Screenshot and code edit data
____

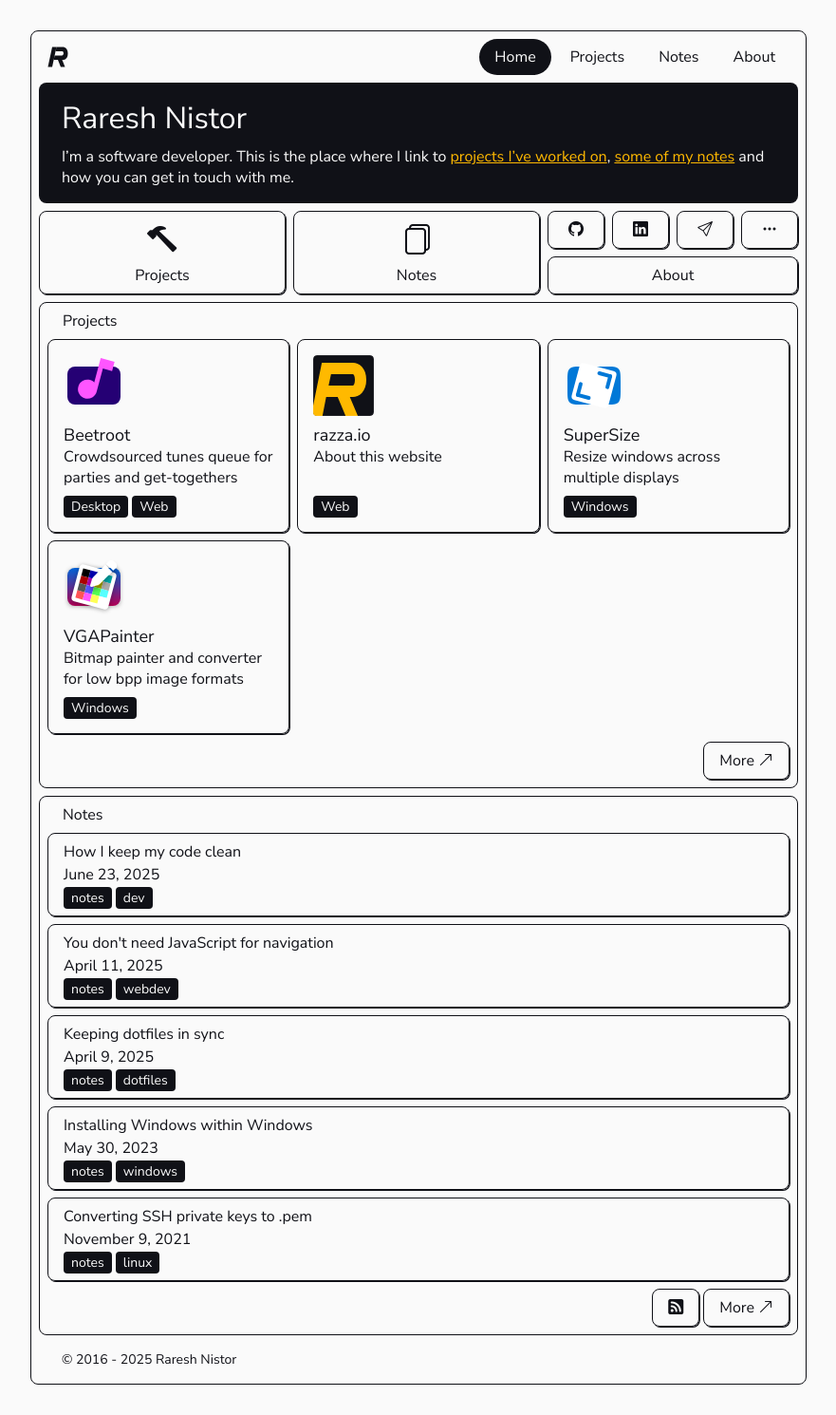
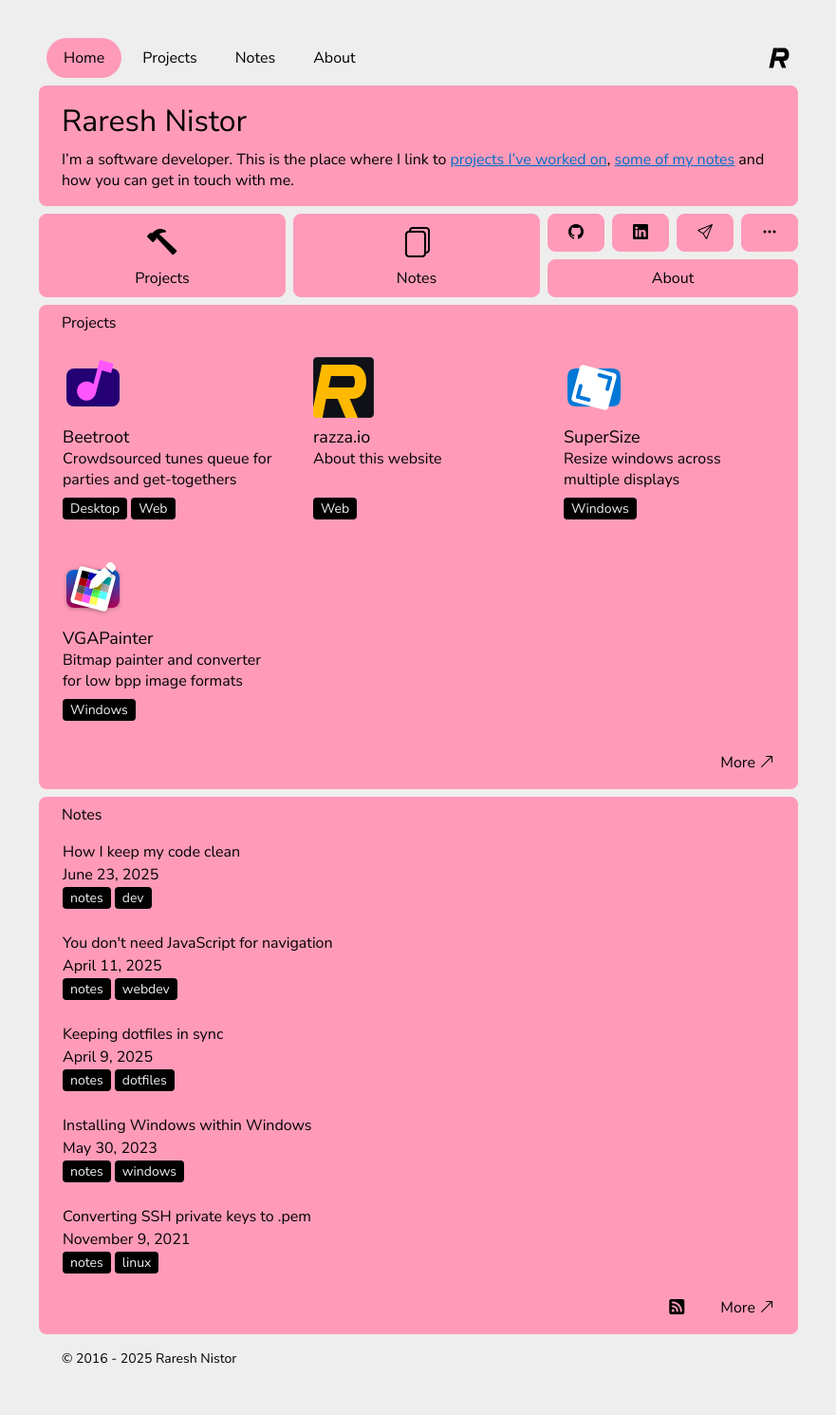
Before and after one commit to itisrazza/razza.io, a Jekyll site: the page built from index.md, in a window 1280 px wide. Shown: the whole page at 95% size, without its empty margins (199-1080 px from the left). Built offline with Jekyll 4.4.1, drawn with Linux system fonts in a browser that asks for light colours.

Commit message:
style: update styling

```diff
--- a/_sass/matte/chrome.scss
+++ b/_sass/matte/chrome.scss
@@ -22,9 +22,6 @@ body>.page-chrome {
   max-width: $width-s;
 
   @media screen and (min-width: $breakpoint-m) {
-    border: 1px solid var(--colour-foreground);
-    border-radius: 0.5rem;
-
     margin-block: 32px;
 
     max-width: $width-m;
--- a/_sass/matte/colours.scss
+++ b/_sass/matte/colours.scss
@@ -1,26 +1,41 @@
-$positive: #fafafa;
-$negative: #101117;
-$accent-light: #006ec8;
-$accent-dark: #ffb900;
+$light-background: oklch(0.95 0 0);
+$light-background-elevated: oklch(0.80 0.124 1.0);
+$light-edge: oklch(0.80 0.125 1.0);
+$light-foreground: oklch(0 0 0);
+$light-accent: oklch(0.5369 0.162672 252.4239);
+
+$dark-background: oklch(0.2 0.015 275.0);
+$dark-background-elevated: oklch(0.3 0.02 275.0);
+$dark-edge: oklch(0.5 0.02 275.0);
+$dark-foreground: oklch(1 0 0);
+$dark-accent: oklch(0.8 0.2 80);
 
 @mixin light-scheme {
-  --colour-background: #{$positive};
-  --colour-foreground: #{$negative};
-  --colour-accent: #{$accent-light};
+  --colour-background: #{$light-background};
+  --colour-background-elevated: #{$light-background-elevated};
+  --colour-foreground: #{$light-foreground};
+  --colour-edge: #{$light-edge};
+  --colour-accent: #{$light-accent};
 
-  --colour-background-swap: #{$negative};
-  --colour-foreground-swap: #{$positive};
-  --colour-accent-swap: #{$accent-dark};
+  --colour-background-swap: #{$dark-background};
+  --colour-background-elevated-swap: #{$dark-background-elevated};
+  --colour-foreground-swap: #{$dark-foreground};
+  --colour-edge-swap: #{$dark-edge};
+  --colour-accent-swap: #{$dark-accent};
 }
 
 @mixin dark-scheme {
-  --colour-background: #{$negative};
-  --colour-foreground: #{$positive};
-  --colour-accent: #{$accent-dark};
+  --colour-background: #{$dark-background};
+  --colour-background-elevated: #{$dark-background-elevated};
+  --colour-foreground: #{$dark-foreground};
+  --colour-edge: #{$dark-edge};
+  --colour-accent: #{$dark-accent};
 
-  --colour-background-swap: #{$positive};
-  --colour-foreground-swap: #{$negative};
-  --colour-accent-swap: #{$accent-light};
+  --colour-background-swap: #{$light-background};
+  --colour-background-elevated-swap: #{$light-background-elevated};
+  --colour-foreground-swap: #{$light-foreground};
+  --colour-edge-swap: #{$light-edge};
+  --colour-accent-swap: #{$light-accent};
 }
 
 :root {
--- a/_sass/matte/components/button.scss
+++ b/_sass/matte/components/button.scss
@@ -1,24 +1,23 @@
 @mixin button {
-  border: 1px solid var(--colour-foreground);
+  box-sizing: content-box;
+  background: var(--colour-background-elevated);
+
+  border: 1px solid var(--colour-edge);
   border-radius: 0.5rem;
   color: unset;
-  box-shadow: 1px 1px 0 var(--colour-foreground);
   text-decoration: none;
   padding: 0.5rem 1rem;
   display: flex;
   justify-content: center;
   align-items: center;
-  transition: transform 0.1s linear, box-shadow 0.1s linear;
   gap: 0.25rem;
 
   &:hover {
-    transform: translate(-1px, -1px);
-    box-shadow: 2px 2px 0 var(--colour-foreground);
+    outline: 1px solid var(--colour-edge);
   }
 
   &:active {
-    transform: translate(1px, 1px);
-    box-shadow: 0 0 0 var(--colour-foreground);
+    background: var(--colour-edge);
   }
 }
 
--- a/_sass/matte/components/header.scss
+++ b/_sass/matte/components/header.scss
@@ -1,11 +1,7 @@
 @use "../colours";
 
 .page-chrome>header {
-  --colour-background: var(--colour-background-swap);
-  --colour-foreground: var(--colour-foreground-swap);
-  --colour-accent: var(--colour-accent-swap);
-
-  background: var(--colour-background);
+  background: var(--colour-background-elevated);
   color: var(--colour-foreground);
 
   padding: 1rem 1.5rem;
--- a/_sass/matte/components/navigation.scss
+++ b/_sass/matte/components/navigation.scss
@@ -3,7 +3,7 @@
 
 .page-chrome>nav {
   display: flex;
-  flex-direction: row;
+  flex-direction: row-reverse;
   justify-content: space-between;
   align-items: stretch;
   padding-inline: 0.5rem;
@@ -35,13 +35,16 @@
         padding: 0.5rem 1rem;
         text-decoration: none;
         color: unset;
+        border: 2px solid transparent;
+        border-radius: 1e99rem;
 
         &.current,
-        &:hover,
         &:active {
-          background: var(--colour-foreground);
-          color: var(--colour-background);
-          border-radius: 1e99rem;
+          background: var(--colour-background-elevated);
+        }
+
+        &:hover {
+          border-color: var(--colour-background-elevated);
         }
       }
     }
@@ -56,35 +59,58 @@
   }
 
   @media screen and (max-width: chrome.$breakpoint-m) {
+    position: sticky;
+    top: 0.5rem;
     flex-direction: column;
     padding-inline: unset;
-    gap: 0.5rem;
 
     label[for="navigation-toggle"] {
       @include button.button();
 
+      position: relative;
       display: flex;
       flex-direction: row;
-      justify-content: center;
+      justify-content: space-between;
       align-items: center;
       gap: 0.5rem;
     }
 
     .nav-links {
       display: none;
+      position: absolute;
+      top: 100%;
+      left: 0;
+      right: 0;
+      border: 1px solid var(--colour-edge);
+      border-top: none;
+      overflow: hidden;
     }
 
-    #navigation-toggle:checked~.nav-links {
+    #navigation-toggle:checked {
+      &~label[for="navigation-toggle"] {
+        border-end-start-radius: 0;
+        border-end-end-radius: 0;
+      }
+
+      &~.nav-links {
+        background-color: var(--colour-background-elevated);
         display: flex;
         flex-direction: column;
-      border: 1px solid var(--colour-foreground);
-      border-radius: 0.5rem;
+        border-radius: 0 0 0.5rem 0.5rem;
         gap: unset;
         align-items: stretch;
         overflow: hidden;
 
         a {
-        border-radius: unset;
+          justify-content: flex-start;
+          border: none;
+          border-radius: 0rem;
+          padding-inline: 1.5rem;
+
+          &.current {
+            background-color: var(--colour-edge);
+          }
+        }
       }
     }
 
--- a/_sass/matte/pages/home.scss
+++ b/_sass/matte/pages/home.scss
@@ -68,7 +68,7 @@
   }
 
   .home-list {
-    border: 1px solid var(--colour-foreground);
+    background: var(--colour-background-elevated);
     border-radius: 0.5rem;
     padding: 0.5rem;
     gap: 0.5rem;
```
Lines whose indentation alone changed are shown as unchanged.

____

> Exercise prompt
Going through the data above, please tally the lines that contain the string "positive" and return only the total.

> Answer to this task
5